Of the neighborhood, Nabors said, “I knew it was up and coming. I wanted a kind of diverse neighborhood with different types of people. It was not downtown but close.” She commutes to her job as education and training manager at Education for Employment within five or 10 minutes from the NoMa-Gallaudet station.
“Union Market was a very big catalyst for the neighborhood,” said Nicholas Stefanelli, owner/chef of Masseria, a restaurant that opened two and a half years ago at 1340 Fourth St. NE.
“There is a lot of revitalization” in the neighborhood, he said. “We want to see a lot of the heart and soul of it stay.”
Living there: The Union Market area is bounded roughly by New York Avenue NE to the northwest, Florida Avenue NE to the southwest and West Virginia Avenue NE to the northeast. According to Joe Freeman, a real estate agent with Coldwell Banker, 24 residential properties sold in the past year, ranging from a three-bedroom, three-bath, 1951 Colonial-style three-level attached rowhouse for $170,000 to a four-bedroom, three-bath, 1910 attached rowhouse for $850,000.

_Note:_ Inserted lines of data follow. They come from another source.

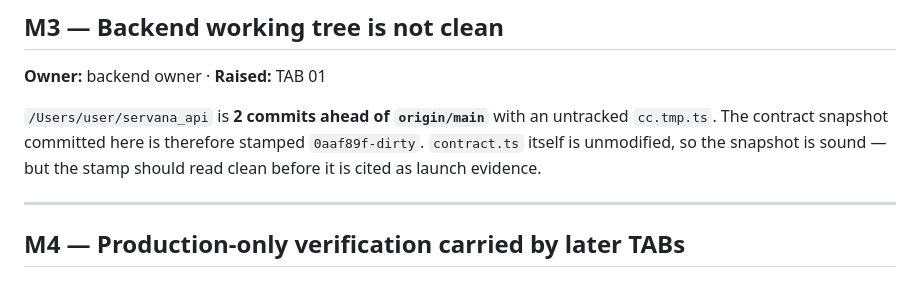
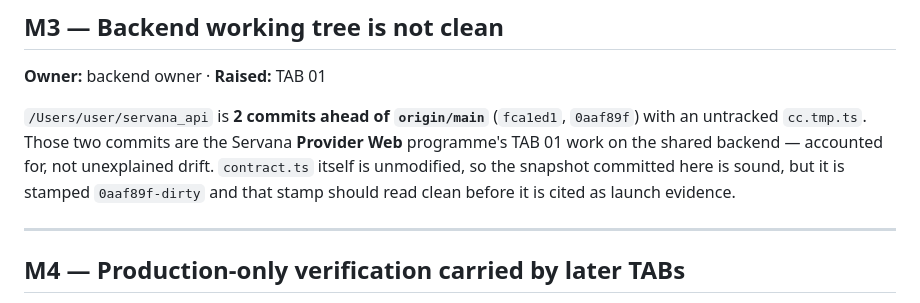
Before and after one commit to Upupapp/ServanaClientAPP, a Markdown page: docs/MASTER_TODO_MANUAL_TASKS.md, the part around the change. Rendered like a GitHub page.

Commit message:
docs(todo): account for the backend's two local commits — Provider Web TAB 01, not drift

```diff
--- a/docs/MASTER_TODO_MANUAL_TASKS.md
+++ b/docs/MASTER_TODO_MANUAL_TASKS.md
@@ -71,10 +71,12 @@ Fixes can be written and committed locally; **deploy and re-probe are manual.**
 
 **Owner:** backend owner · **Raised:** TAB 01
 
-`/Users/user/servana_api` is **2 commits ahead of `origin/main`** with an
-untracked `cc.tmp.ts`. The contract snapshot committed here is therefore
-stamped `0aaf89f-dirty`. `contract.ts` itself is unmodified, so the snapshot is
-sound — but the stamp should read clean before it is cited as launch evidence.
+`/Users/user/servana_api` is **2 commits ahead of `origin/main`** (`fca1ed1`,
+`0aaf89f`) with an untracked `cc.tmp.ts`. Those two commits are the Servana
+**Provider Web** programme's TAB 01 work on the shared backend — accounted for,
+not unexplained drift. `contract.ts` itself is unmodified, so the snapshot
+committed here is sound, but it is stamped `0aaf89f-dirty` and that stamp
+should read clean before it is cited as launch evidence.
 
 ---
 
```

There are two residential properties on the market: a 1931 two-bedroom, two-bathroom garden condominium, listed for $317,000, and a three-level 1923 attached rowhouse with four bedrooms and one bath, listed for $999,000.
Schools: Wheatley Education Campus (elementary and middle), Dunbar High, Two Rivers Public Charter School (pre-K through eighth grade).
Transit: The neighborhood is served by the NoMa-Gallaudet Metro Station on the Red Line and Metro buses 90, 92, 93 and X3.
Crime: In the past year, according to the D.C. Crime Map, there were two homicides, 30 aggravated assaults, 24 burglaries and 17 robberies with a gun.